## [What you are asked to do]
Your task is to copy each line of the material that holds the word "message".

## [Exercise material]
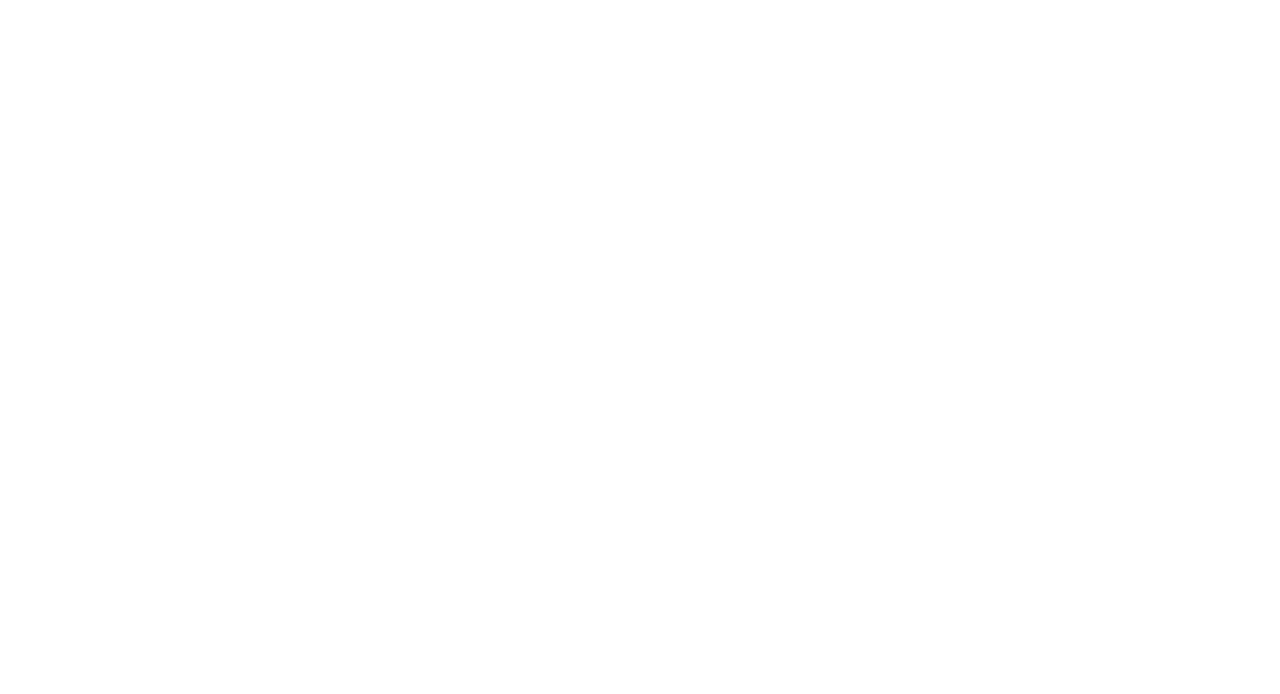
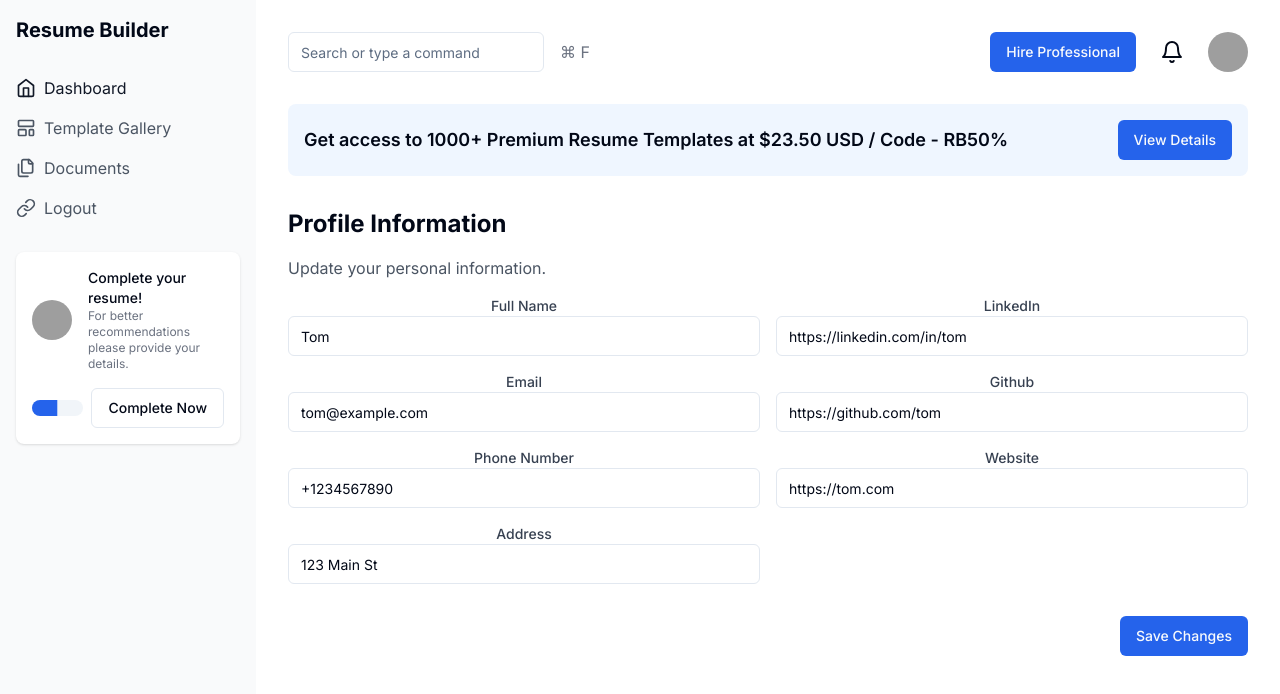
Before and after one commit to AdrianGallano/resume-builder, a React (Create React App) app in the folder client/: page /profile in a window 1280 px wide. Before the commit this address had no page. Shown: the top 694 px of the page. Built offline with nearby package versions, Linux system fonts and the light colour scheme; grey boxes are pictures that could not be loaded.

Commit message:
profile api integrated, need to add button click tho

```diff
--- a/client/src/App.tsx
+++ b/client/src/App.tsx
@@ -8,6 +8,7 @@ import SignUp from "./pages/SignUp";
 import Resume from "./pages/Resume";
 import Template from "./pages/Template";
 import Document from "./pages/Document";
+import UserProfile from "./pages/Profile";
 
 function App() {
   return (
@@ -20,6 +21,7 @@ function App() {
         <Route path="/resume" element={<Resume />} />
         <Route path="/temp" element={<Template />} />
         <Route path="/doc" element={<Document />} />
+        <Route path="/profile" element={<UserProfile />} />
       </Routes>
     </div>
     </Provider>
--- a/client/src/components/Sidebar.tsx
+++ b/client/src/components/Sidebar.tsx
@@ -1,4 +1,4 @@
-import { Link } from "react-router-dom";
+import { Link, useNavigate } from "react-router-dom";
 import { Avatar, AvatarImage, AvatarFallback } from "../@/components/ui/avatar";
 import { Progress } from "../@/components/ui/progress";
 import { Button } from "../@/components/ui/button";
@@ -6,6 +6,7 @@ import "../app/globals.css";
 import { useLogout } from "../hooks/useLogout";
 
 export default function Sidebar() {
+  const navigate=useNavigate()
   const { handleLogout } = useLogout();
 
   return (
@@ -53,7 +54,8 @@ export default function Sidebar() {
         </div>
         <div className="mt-4 flex items-center space-x-2">
           <Progress value={50} className="w-full" />
-          <Button variant="outline" className="ml-auto">
+          <Button variant="outline" className="ml-auto"
+          onClick={()=>navigate("/profile")}>
             Complete Now
           </Button>
         </div>
--- a/client/src/pages/Dashboard.tsx
+++ b/client/src/pages/Dashboard.tsx
@@ -1,4 +1,4 @@
-import { Link } from "react-router-dom";
+import { Link, useNavigate } from "react-router-dom";
 import { Avatar, AvatarImage, AvatarFallback } from "../@/components/ui/avatar";
 import { Progress } from "../@/components/ui/progress";
 import { Button } from "../@/components/ui/button";
@@ -23,6 +23,7 @@ import Sidebar from "../components/Sidebar";
 import Headerx from "../components/Header";
 
 export default function Dashboard() {
+  const navigate=useNavigate()
   return (
     <div className="flex min-h-screen">
       <Sidebar />
@@ -43,7 +44,8 @@ export default function Dashboard() {
             What Do You Want To Create.
           </p>
           <div className="flex space-x-4 mb-8">
-            <Button variant="default" className="flex items-center space-x-2">
+            <Button variant="default" className="flex items-center space-x-2"
+            onClick={()=>navigate('/resume')}>
               <FileIcon className="w-5 h-5" />
               <span>Resume</span>
             </Button>
--- /dev/null
+++ b/client/src/pages/Profile.tsx
@@ -0,0 +1,164 @@
+import { useState } from "react";
+import { useForm } from "react-hook-form";
+import { useNavigate } from "react-router-dom";
+import { Button } from "../@/components/ui/button";
+import { Input } from "../@/components/ui/input";
+import Sidebar from "../components/Sidebar";
+import Headerx from "../components/Header";
+import { PersonalInformation } from "../redux/types/profile";
+
+export default function UserProfile() {
+  const navigate = useNavigate();
+  const { register, handleSubmit, formState: { errors }, setValue } = useForm<PersonalInformation>();
+  const [submitting, setSubmitting] = useState(false);
+
+  // Handle form submission
+  const onSubmit = async (data: any) => {
+    setSubmitting(true);
+    try {
+      // Replace with your API call to update user profile
+      console.log("Form data:", data);
+      // Example: await updateUserProfile(data);
+      alert("Profile updated successfully!");
+      navigate("/"); // Redirect to home page or any other route
+    } catch (error) {
+      console.error("Error updating profile:", error);
+      alert("Failed to update profile. Please try again later.");
+    } finally {
+      setSubmitting(false);
+    }
+  };
+
+  return (
+    <div className="flex min-h-screen">
+      <Sidebar />
+      <main className="flex-1 p-8">
+        <Headerx />
+        <section className="mt-8 mb-8 p-4 bg-blue-50 rounded-lg flex items-center justify-between">
+          <div>
+            <p className="text-lg font-semibold">
+              Get access to 1000+ Premium Resume Templates at $23.50 USD / Code
+              - RB50%
+            </p>
+          </div>
+          <Button variant="default">View Details</Button>
+        </section>
+        <section className="mb-8">
+          <h2 className="text-2xl font-bold mb-4 text-left">Profile Information</h2>
+          <p className="text-gray-600 mb-4 text-left">
+            Update your personal information.
+          </p>
+          <form onSubmit={handleSubmit(onSubmit)}>
+            <div className="grid gap-4 md:grid-cols-2">
+              <div className="space-y-4">
+                <div>
+                  <label htmlFor="fullName" className="block text-sm font-medium text-gray-700">
+                    Full Name
+                  </label>
+                  <Input
+                    {...register("full_name", { required: "Full Name is required" })}
+                    type="text"
+                    id="full_name"
+                    placeholder="Full Name"
+                    defaultValue="Tom"
+                  />
+                  {errors.full_name && (
+                    <span className="text-red-500">{errors.full_name.message}</span>
+                  )}
+                </div>
+                <div>
+                  <label htmlFor="email" className="block text-sm font-medium text-gray-700">
+                    Email
+                  </label>
+                  <Input
+                    {...register("email", { required: "Email is required" })}
+                    type="email"
+                    id="email"
+                    placeholder="Email"
+                    defaultValue="tom@example.com"
+                  />
+                  {errors.email && (
+                    <span className="text-red-500">{errors.email.message}</span>
+                  )}
+                </div>
+                <div>
+                  <label htmlFor="phone_number" className="block text-sm font-medium text-gray-700">
+                    Phone Number
+                  </label>
+                  <Input
+                    {...register("phone_number", { required: "Phone Number is required" })}
+                    type="tel"
+                    id=" phone_number"
+                    placeholder="Phone Number"
+                    defaultValue="+1234567890"
+                  />
+                  {errors.phone_number && (
+                    <span className="text-red-500">{errors.phone_number.message}</span>
+                  )}
+                </div>
+                <div>
+                  <label htmlFor="address" className="block text-sm font-medium text-gray-700">
+                    Address
+                  </label>
+                  <Input
+                    {...register("address", { required: "Address is required" })}
+                    type="text"
+                    id="address"
+                    placeholder="Address"
+                    defaultValue="123 Main St"
+                  />
+                  {errors.address && (
+                    <span className="text-red-500">{errors.address.message}</span>
+                  )}
+                </div>
+              </div>
+              <div className="space-y-4">
+                <div>
+                  <label htmlFor="linkedin" className="block text-sm font-medium text-gray-700">
+                    LinkedIn
+                  </label>
+                  <Input
+                    {...register("linkedIn")}
+                    type="url"
+                    id="linkedin"
+                    placeholder="LinkedIn"
+                    defaultValue="https://linkedin.com/in/tom"
+                  />
+                </div>
+                <div>
+                  <label htmlFor="github" className="block text-sm font-medium text-gray-700">
+                    Github
+                  </label>
+                  <Input
+                    {...register("github")}
+                    type="url"
+                    id="github"
+                    placeholder="Github"
+                    defaultValue="https://github.com/tom"
+                  />
+                </div>
+                <div>
+                  <label htmlFor="website" className="block text-sm font-medium text-gray-700">
+                    Website
+                  </label>
+                  <Input
+                    {...register("website")}
+                    type="url"
+                    id="website"
+                    placeholder="Website"
+                    defaultValue="https://tom.com"
+                  />
+                </div>
+              </div>
+            </div>
+            <div className="mt-8 flex justify-end">
+              <Button variant="default" type="submit" disabled={submitting}>
+                {submitting ? "Submitting..." : "Save Changes"}
+              </Button>
+            </div>
+          </form>
+        </section>
+      </main>
+    </div>
+  );
+}
--- /dev/null
+++ b/client/src/redux/api/profileApi.ts
@@ -0,0 +1,46 @@
+import { createApi, fetchBaseQuery } from '@reduxjs/toolkit/query/react';
+import { PersonalInformation } from '../types/profile';
+
+const baseUrl = 'http://127.0.0.1:8000/api/personal-informations/';
+
+export const profileApi = createApi({
+  reducerPath: 'profileApi',
+  baseQuery: fetchBaseQuery({ baseUrl }),
+  endpoints: (builder) => ({
+    getPersonalInformations: builder.query<PersonalInformation[], void>({
+      query: () => '',
+    }),
+    getPersonalInformationById: builder.query<PersonalInformation, number>({
+      query: (id) => `${id}/`,
+    }),
+    createPersonalInformation: builder.mutation<PersonalInformation, Omit<PersonalInformation, 'id'>>({
+      query: (newInfo) => ({
+        url: '',
+        method: 'POST',
+        body: newInfo,
+      }),
+    }),
+    updatePersonalInformation: builder.mutation<PersonalInformation, PersonalInformation>({
+      query: (updatedInfo) => ({
+        url: `${updatedInfo.id}/`,
+        method: 'PUT',
+        body: updatedInfo,
+      }),
+    }),
+    deletePersonalInformation: builder.mutation<void, number>({
+      query: (id) => ({
+        url: `${id}/`,
+        method: 'DELETE',
+      }),
+    }),
+  }),
+});
+
+// Export hooks for usage in components
+export const {
+  useGetPersonalInformationsQuery,
+  useGetPersonalInformationByIdQuery,
+  useCreatePersonalInformationMutation,
+  useUpdatePersonalInformationMutation,
+  useDeletePersonalInformationMutation,
+} = profileApi;
--- /dev/null
+++ b/client/src/redux/types/profile.ts
@@ -0,0 +1,11 @@
+export type PersonalInformation = {
+    id?: number;
+    full_name: string;
+    email: string;
+    phone_number: string;
+    address: string;
+    linkedIn?: string | null;
+    github?: string | null;
+    website?: string | null;
+    resume: number;
+  };
```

## [Answer to this problem]
Commit message:
+                    <span className="text-red-500">{errors.full_name.message}</span>
+                    <span className="text-red-500">{errors.email.message}</span>
+                    <span className="text-red-500">{errors.phone_number.message}</span>
+                    <span className="text-red-500">{errors.address.message}</span>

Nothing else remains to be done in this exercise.